▶ [Extracted entries]:

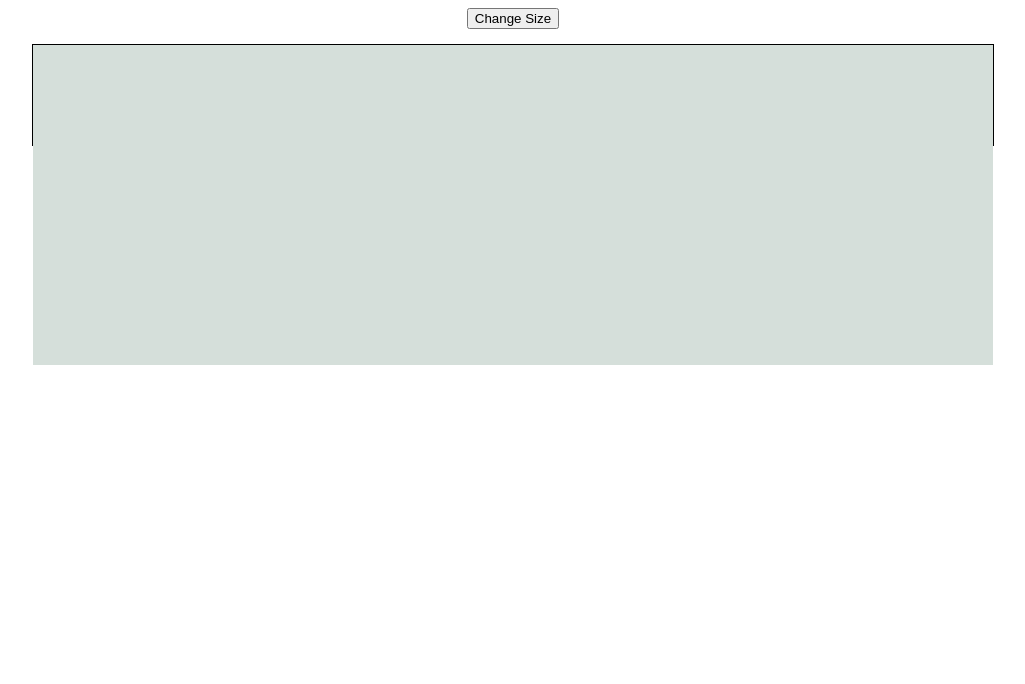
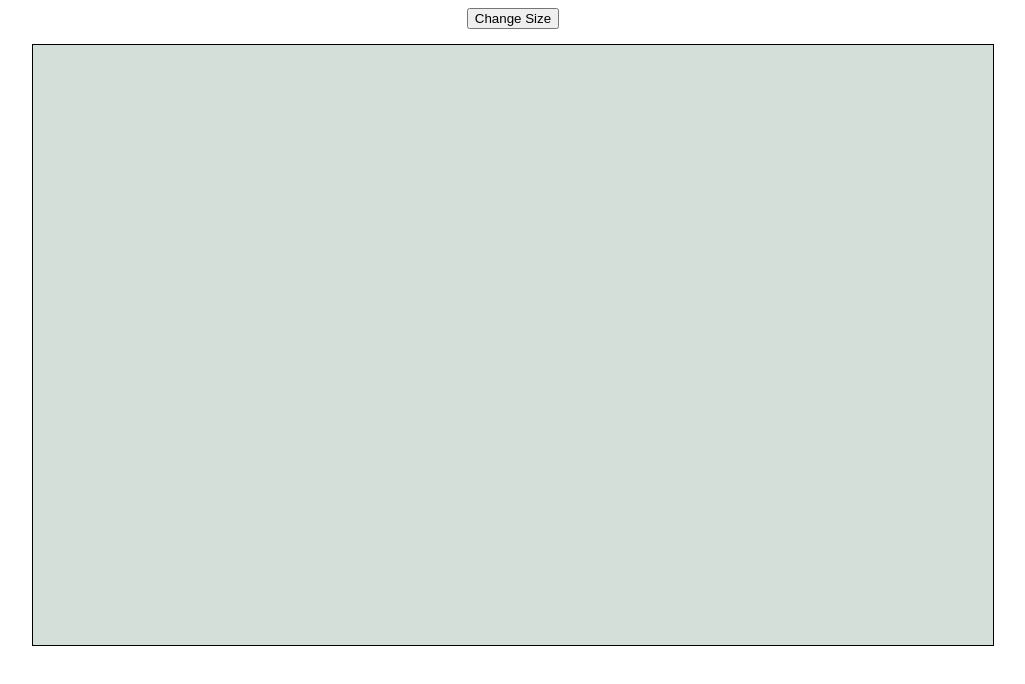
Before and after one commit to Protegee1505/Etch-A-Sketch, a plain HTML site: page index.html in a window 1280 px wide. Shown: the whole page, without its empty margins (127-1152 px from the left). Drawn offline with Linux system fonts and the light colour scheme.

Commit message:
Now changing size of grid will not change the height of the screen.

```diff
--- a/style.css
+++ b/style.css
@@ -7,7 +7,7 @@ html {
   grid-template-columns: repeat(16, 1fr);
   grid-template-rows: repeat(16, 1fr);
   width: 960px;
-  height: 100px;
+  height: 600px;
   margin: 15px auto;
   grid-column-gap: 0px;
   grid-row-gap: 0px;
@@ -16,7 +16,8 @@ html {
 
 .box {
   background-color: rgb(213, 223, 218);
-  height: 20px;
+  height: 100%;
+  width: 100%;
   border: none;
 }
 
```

▶ [Instructions for the task]: For this exercise, return every line from the data that holds the string "html".

▶ [Solution for this task]:
Before and after one commit to Protegee1505/Etch-A-Sketch, a plain HTML site: page index.html in a window 1280 px wide. Shown: the whole page, without its empty margins (127-1152 px from the left). Drawn offline with Linux system fonts and the light colour scheme.
@@ -7,7 +7,7 @@ html {
@@ -16,7 +16,8 @@ html {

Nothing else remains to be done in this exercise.